Honda operates two large warehouses near Swindon on an old Spitfire site in the south – west of England. This is Honda’s global production centre for 5 door Civics and its only car factory in Europe. The plant aims to keep the Civic production maintained for a maximum of 36 hours therefore stock moves in and out quickly to maintain a fast pace production line. Currently, the company operates on a ‘just in time’ process whereby 2m components circulate into the factory line each day. With orders arriving within 75 minutes to 24 hours, no time is wasted before products are sent to assembly lines.

As a result of Brexit, Honda fears that border checks will lead to the build-up of stock so high, the warehouses will not be able to cope. The waiting game leading up to Britain’s exit from the EU comes with confusion and uncertainty for Honda.  This disconcerting fact faces other manufactures such as BMW and Nissan. Jacob Rees – Mogg, the pro-Brexit Conservative MP, says: “The real issue is whether the UK remains an efficient base to manufacture-cost competitive and value for money for customers.”

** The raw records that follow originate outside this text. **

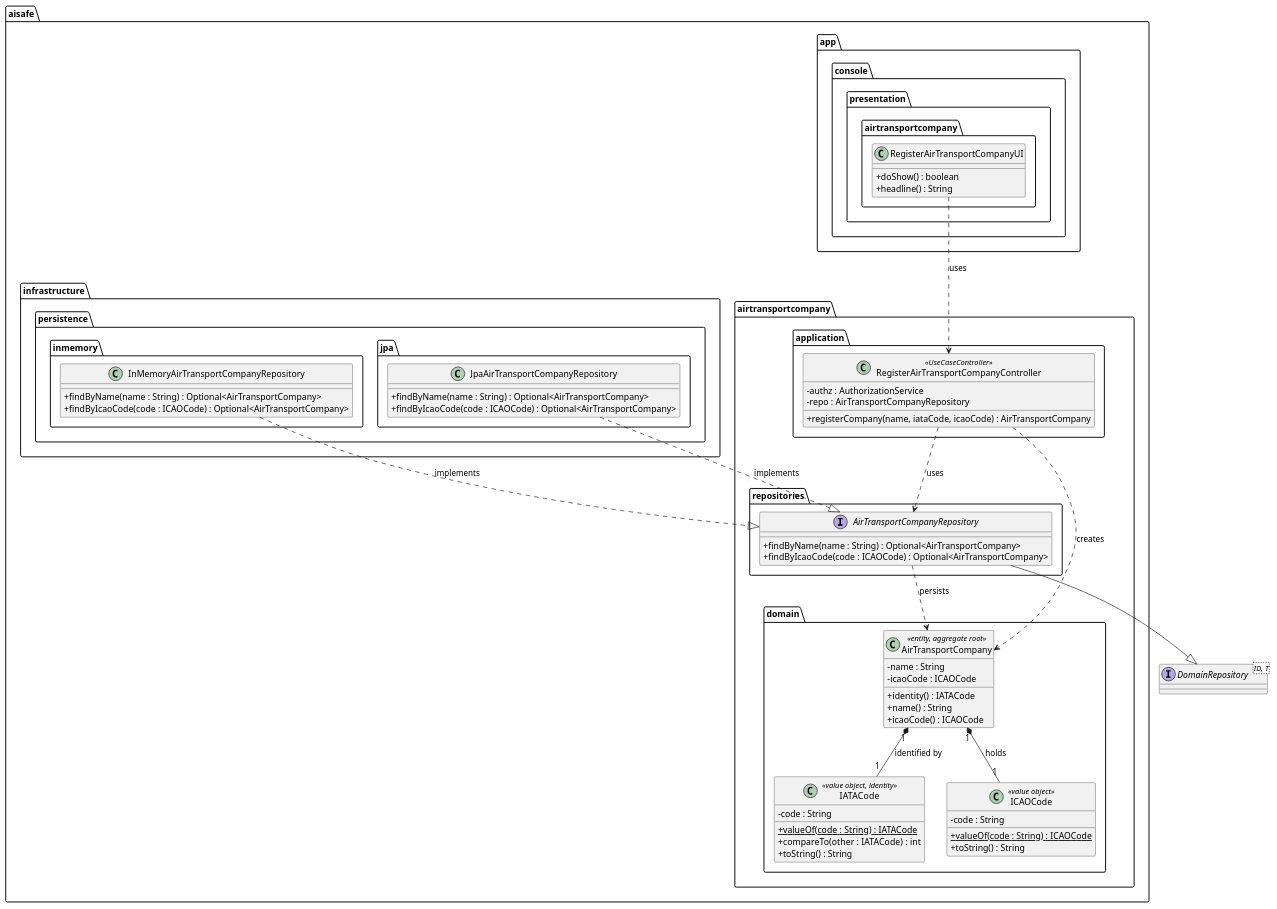
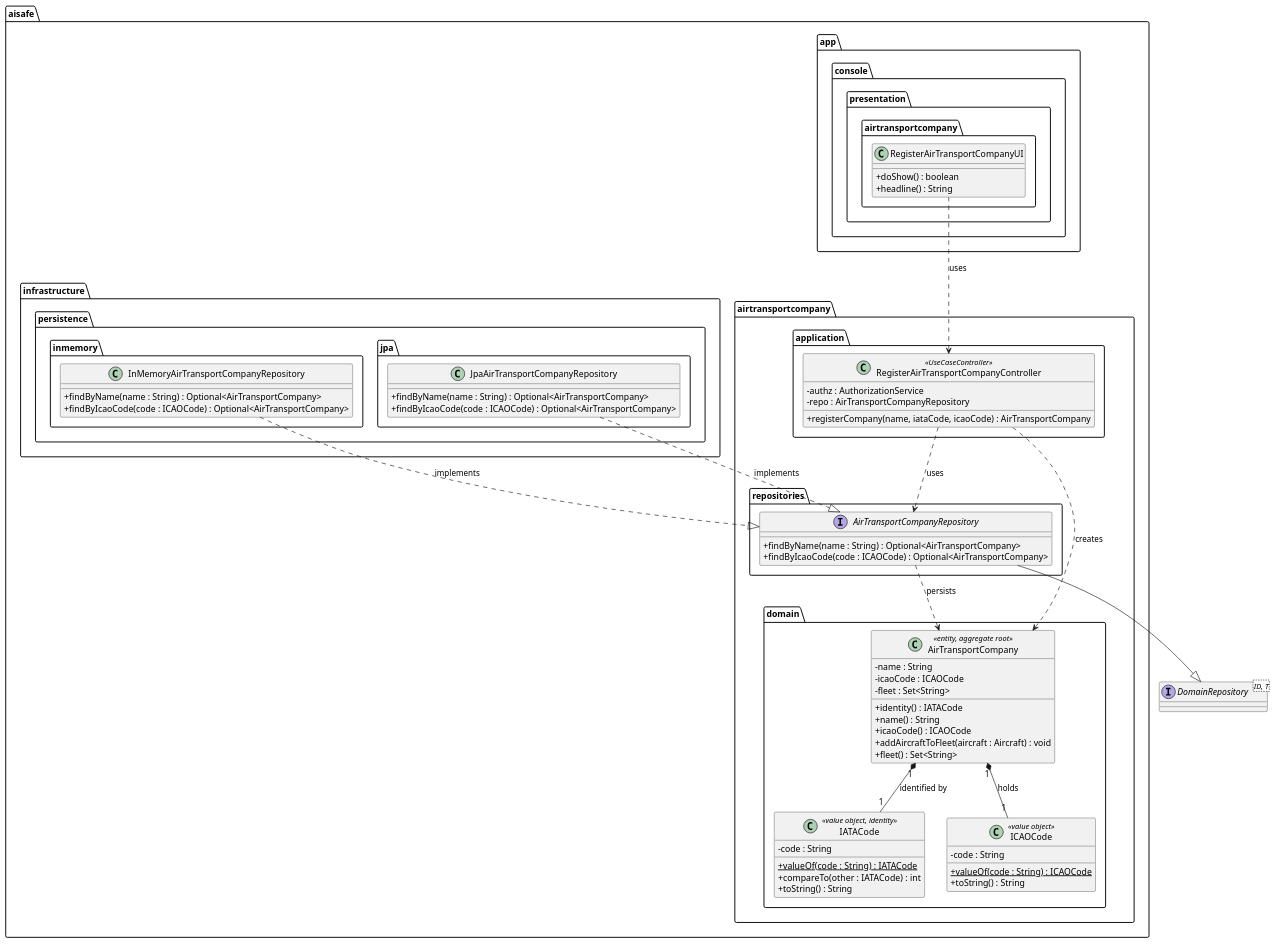
The diagram in aisafe.base/docs/user-stories/us060/puml/US060-class-diagram.puml (brunodspinto/aisafe), drawn with PlantUML before and after one commit. The commit also changed 3 other files, not shown here.

Commit message:
#30 US060 - refactor: update AirTransportCompany model to include fleet as Set<String> and enhance class diagram

```diff
--- a/aisafe.base/docs/user-stories/us060/puml/US060-class-diagram.puml
+++ b/aisafe.base/docs/user-stories/us060/puml/US060-class-diagram.puml
@@ -1,78 +1,81 @@
 @startuml
 skinparam shadowing false
 skinparam classAttributeIconSize 0
 
 package "aisafe.app.console.presentation.airtransportcompany" {
     class RegisterAirTransportCompanyUI {
         +doShow() : boolean
         +headline() : String
     }
 }
 
 package "aisafe.airtransportcompany.application" {
     class RegisterAirTransportCompanyController <<UseCaseController>> {
         -authz : AuthorizationService
         -repo : AirTransportCompanyRepository
         +registerCompany(name, iataCode, icaoCode) : AirTransportCompany
     }
 }
 
 package "aisafe.airtransportcompany.repositories" {
     interface AirTransportCompanyRepository {
         +findByName(name : String) : Optional<AirTransportCompany>
         +findByIcaoCode(code : ICAOCode) : Optional<AirTransportCompany>
     }
 }
 
 package "aisafe.airtransportcompany.domain" {
     class AirTransportCompany <<entity, aggregate root>> {
         -name : String
         -icaoCode : ICAOCode
+        -fleet : Set<String>
         +identity() : IATACode
         +name() : String
         +icaoCode() : ICAOCode
+        +addAircraftToFleet(aircraft : Aircraft) : void
+        +fleet() : Set<String>
     }
 
     class IATACode <<value object, identity>> {
         -code : String
         +{static} valueOf(code : String) : IATACode
         +compareTo(other : IATACode) : int
         +toString() : String
     }
 
     class ICAOCode <<value object>> {
         -code : String
         +{static} valueOf(code : String) : ICAOCode
         +toString() : String
     }
 }
 
 package "aisafe.infrastructure.persistence.inmemory" {
     class InMemoryAirTransportCompanyRepository {
         +findByName(name : String) : Optional<AirTransportCompany>
         +findByIcaoCode(code : ICAOCode) : Optional<AirTransportCompany>
     }
 }
 
 package "aisafe.infrastructure.persistence.jpa" {
     class JpaAirTransportCompanyRepository {
         +findByName(name : String) : Optional<AirTransportCompany>
         +findByIcaoCode(code : ICAOCode) : Optional<AirTransportCompany>
     }
 }
 
 interface DomainRepository<ID, T> {
 }
 
 AirTransportCompanyRepository --|> DomainRepository
 InMemoryAirTransportCompanyRepository ..|> AirTransportCompanyRepository : implements
 JpaAirTransportCompanyRepository ..|> AirTransportCompanyRepository : implements
 
 RegisterAirTransportCompanyUI ..> RegisterAirTransportCompanyController : uses
 RegisterAirTransportCompanyController ..> AirTransportCompanyRepository : uses
 RegisterAirTransportCompanyController ..> AirTransportCompany : creates
 AirTransportCompanyRepository ..> AirTransportCompany : persists
 AirTransportCompany "1" *-- "1" IATACode : "identified by"
 AirTransportCompany "1" *-- "1" ICAOCode : "holds"
 
 @enduml
```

In addition, based on trading with the US Honda estimates UK export clearance, usually a 5 to 24 hour order to destination journey within the EU, will take an additional 24 hours on top of this. The main delays are likely to come from the transition from land to sea. 75% of Honda components are currently transported through the Eurotunnel, however with the 60,000 estimated number of extra customs declarations needed in the event of a hard Brexit, the volume of deliveries will cause a bottleneck and major delays that the channel tunnel will struggle to recover quickly from. Therefore Honda’s prediction is that sea routes may have to be used with larger deliveries arriving more irregularly and adding 3 to 6 days onto arrivals. This again would put strain on UK ports and the production of UK plants needs to be seriously evaluated over the coming months. HM Revenue and customs says the increased number of customs declarations, requiring a new IT system and additional staff would cost Honda £2.1m a year in form filling alone putting additional strain on Honda.

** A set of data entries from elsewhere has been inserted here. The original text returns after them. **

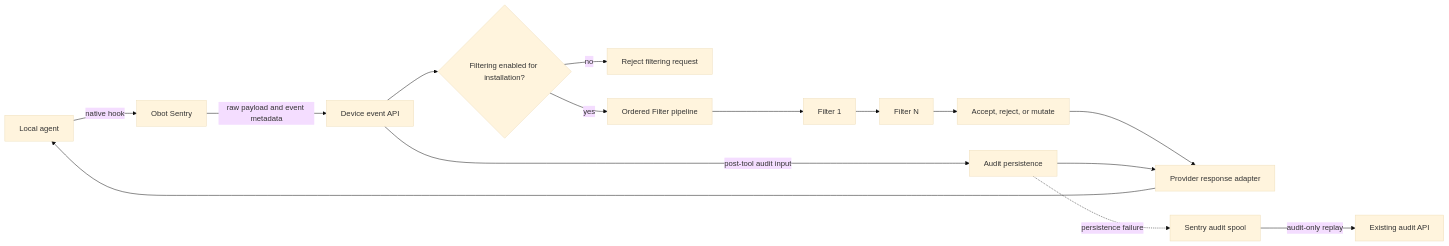
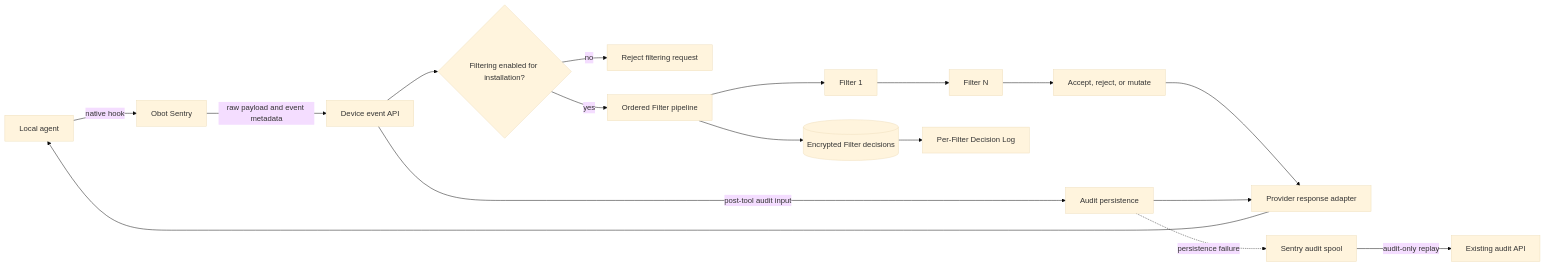
The diagram in proposals/2026-08-14-local-agent-filters/README.md (obot-platform/obot-design-proposals), drawn with Mermaid (base theme) before and after one commit. The commit also changed other lines of this file and 1 other file, not shown here.

````diff
--- a/proposals/2026-08-14-local-agent-filters/README.md
+++ b/proposals/2026-08-14-local-agent-filters/README.md
@@ -107,17 +120,19 @@
 ```mermaid
 flowchart LR
     A[Local agent] -->|native hook| S[Obot Sentry]
     S -->|raw payload and event metadata| E[Device event API]
     E --> C{Filtering enabled for installation?}
     C -->|no| N[Reject filtering request]
     C -->|yes| P[Ordered Filter pipeline]
     P --> F1[Filter 1]
     F1 --> FN[Filter N]
     FN --> D[Accept, reject, or mutate]
+    P --> V[(Encrypted Filter decisions)]
+    V --> U[Per-Filter Decision Log]
     E -->|post-tool audit input| L[Audit persistence]
     D --> R[Provider response adapter]
     L --> R
     L -. persistence failure .-> Q[Sentry audit spool]
     Q -->|audit-only replay| LA[Existing audit API]
     R --> A
 ```
````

Other manufactures will also be hindered by increased customs checks. After speaking to its network of 1,600 suppliers in Europe that sell to the UK plants, BMW found only half were prepared for customs checks. Problems also stemmed from its UK suppliers. Only a third had customs procedures in place whilst others were paying exceptionally high charges per load. As a result, those suppliers not prepared for Brexit need to be taught the basics of customs – resulting in more time and resources being used.

Mr Rees – Mogg however believes the use of sea travel is nothing to be concerned about: “Just look at what goes through Southampton regularly. Most goods are cleared within seconds, only 6 per cent of good take more than a minute to clear.” He believes that through leaving the bureaucracy of the EU, importation can become a more streamlined process. The plans for the next civic model will be reviewed by Honda in 2021. The potential to source more products from within the UK would be advantageous as a result of Brexit however this is a plan that would take years to implement.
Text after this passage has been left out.